Funeral Etiquette

WHEN ATTENDING A FUNERAL SERVICE OR GOING TO A SHIVA HOUSE.The accepted customs of dress and behavior in a funeral have changed over time, but courtesy never goes out of style. Here’s what we’d like you to know about funeral etiquette.

Making the Most of a Difficult Time

It’s important to be respectful of the emotions of close family members.  Attending the service or going to a Shiva house will give you, the visitor, the inner satisfaction of fulfilling the mitzvah of doing kindness to others, and the knowledge that you have helped your friend in his or her time of need.

Here are a few things expected of you:

- Offer an expression of sympathy..........Sometimes we are at a loss for words when encountering something as final as death. Tradition states that a handshake and a silent nod can sometimes say it all. However, it is human nature to want to say something. Simply saying "I'm sorry for your loss" is usually enough to begin the conversation however, remembering their loved one fondly can mean sharing a funny story or two. Just be mindful of the time and place; if others are sharing, then you may do so too. There is simply no good reason you shouldn't talk about the deceased in a happy, positive tone  Be respectful and listen attentively when spoken to, and offer your own words of condolence.  

- Find out the dress code............These days almost anything goes, but only when you know it's the right thing. In fact, sometimes the deceased has specified the dress code; 'no black' is a common request. Sometimes the family and friends will accent their attire with some piece of clothing that is a favorite color of their loved one. If you can't learn the wishes of the family, then dress conservatively, and avoid bright colors.

- Make a donation or offer your assistance......A donation to a charity or a commitment of service to the family is a thoughtful gesture; as always, "it's the thought that counts." Always make sure to provide the family with a signed card, so they know what gift was given, and by whom.

-Bringing Children........It is perfectly acceptable to bring children to a funeral service or on a Shiva visit especially if   the deceased meant something to them.   It's a good idea to invite them to share in the experience and you should always have a discussion with them about any questions they may have.  You can always call our chapel and ask for Otto Dube, our director, to assist you with any of these questions.

-Before leaving... it is a Ashkenazi custom is to express to the mourner that G-d should comfort him or her together with the other mourners of Zion and Jerusalem. A Sephardic Custom is to say that the mourner...should receive comfort from the heavens.  There is a measure of solace to the mourner knowing that there are others in mourning; shared grief is easier to endure.  That comfort can come from a variety of places.  It's sometimes awkward for you to reach out to a friend at a time of grief, but for most people the grieving doesn't end with a funeral. It is never too late to reach out to a mourner with support. Remember.....Silence can be deafening!

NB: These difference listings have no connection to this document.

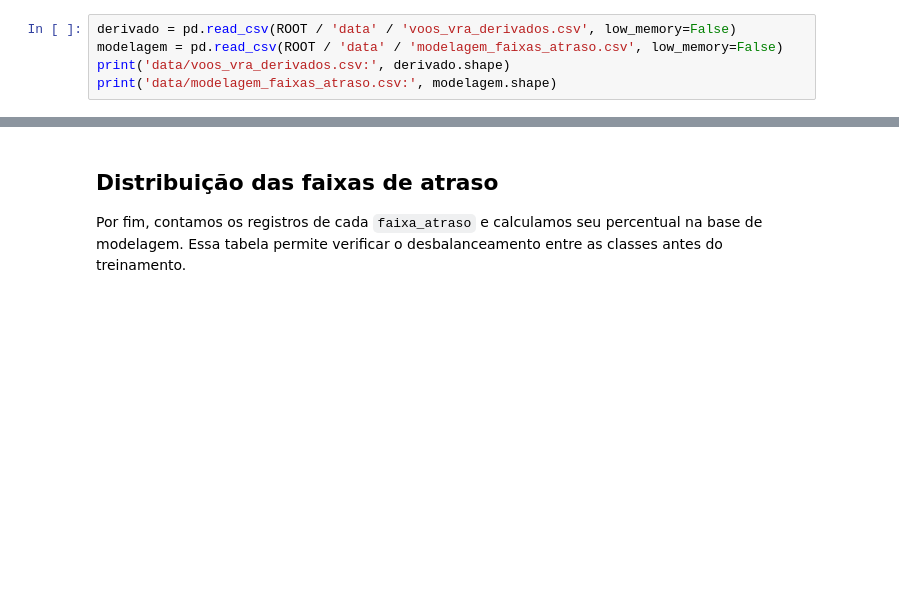
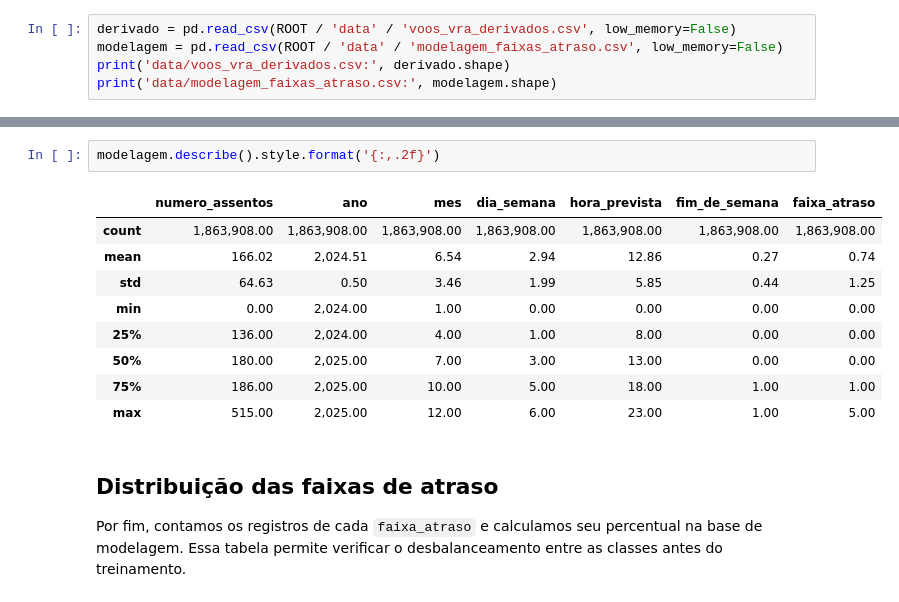
Before and after one commit to fonsecan/mcdia-ml-previsao-atraso-voos, a Jupyter notebook: notebooks/00_preparar_dados.ipynb, the cells around one changed output, grey strips where cells are left out. Cells and saved outputs as stored; diff of their text form; blank space fills up the shorter version.

```diff
--- a/notebooks/00_preparar_dados.ipynb
+++ b/notebooks/00_preparar_dados.ipynb
@@ -118,3 +171,15 @@ print('data/modelagem_faixas_atraso.csv:', modelagem.shape)
+# %%
+modelagem.describe().style.format('{:,.2f}')
+# %% [output]
+|  | numero_assentos | ano | mes | dia_semana | hora_prevista | fim_de_semana | faixa_atraso |
+| count | 1,863,908.00 | 1,863,908.00 | 1,863,908.00 | 1,863,908.00 | 1,863,908.00 | 1,863,908.00 | 1,863,908.00 |
+| mean | 166.02 | 2,024.51 | 6.54 | 2.94 | 12.86 | 0.27 | 0.74 |
+| std | 64.63 | 0.50 | 3.46 | 1.99 | 5.85 | 0.44 | 1.25 |
+| min | 0.00 | 2,024.00 | 1.00 | 0.00 | 0.00 | 0.00 | 0.00 |
+| 25% | 136.00 | 2,024.00 | 4.00 | 1.00 | 8.00 | 0.00 | 0.00 |
+| 50% | 180.00 | 2,025.00 | 7.00 | 3.00 | 13.00 | 0.00 | 0.00 |
+| 75% | 186.00 | 2,025.00 | 10.00 | 5.00 | 18.00 | 1.00 | 1.00 |
+| max | 515.00 | 2,025.00 | 12.00 | 6.00 | 23.00 | 1.00 | 5.00 |
 # %% [markdown]
 ## Distribuição das faixas de atraso
 
```
Also changed, not shown: parts of 7 cells of this notebook, 6 other files.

Life After Death

A parable by Rabbi Y.M. Tukachinsky 

A set of twin brothers snuggled peacefully in the security and warmth of their mother’s womb.  One of them believed in life beyond the womb.  The other, a skeptic, could accept only what he perceived and experienced at the moment.

The believing brother spoke of life in a vast new world where man could see far and wide while standing erect.  A world of oceans, rivers, mountains, and valleys, all stretched beneath a starry sky.  And all that majesty was encompassed in a dense globe set spinning in a seemingly limitless universe.

A likely story, thought the other brother.  To him all of life began and ended in the womb.  He felt that when he left his little world, life would be over and he would sink into oblivion.

Amidst the heat of the debate, the faithful brother suddenly felt a fierce rumbling followed by a long series of severe quakes.  He was slowly slipping away.  After a final, violent jerk, the faithful brother disappeared.  The skeptical brother heard the cry of his twin, which to him spelled the last gasp of life, and bemoaned his brother’s tragic departure.  But outside the womb, at that very moment, joy and celebration filled the home of the newborn.

All  the world is a bridge, along which man moves from his mother’s womb to the womb of the earth.  Just as the embryo spends nine months in the womb before birth, our present existence is but an antechamber leading to an eternal world.

We are Here to Help

Perhaps you've got special concerns about an upcoming funeral or memorial service? We're here to provide the answers you're looking for. Call us at (248) 543-1622.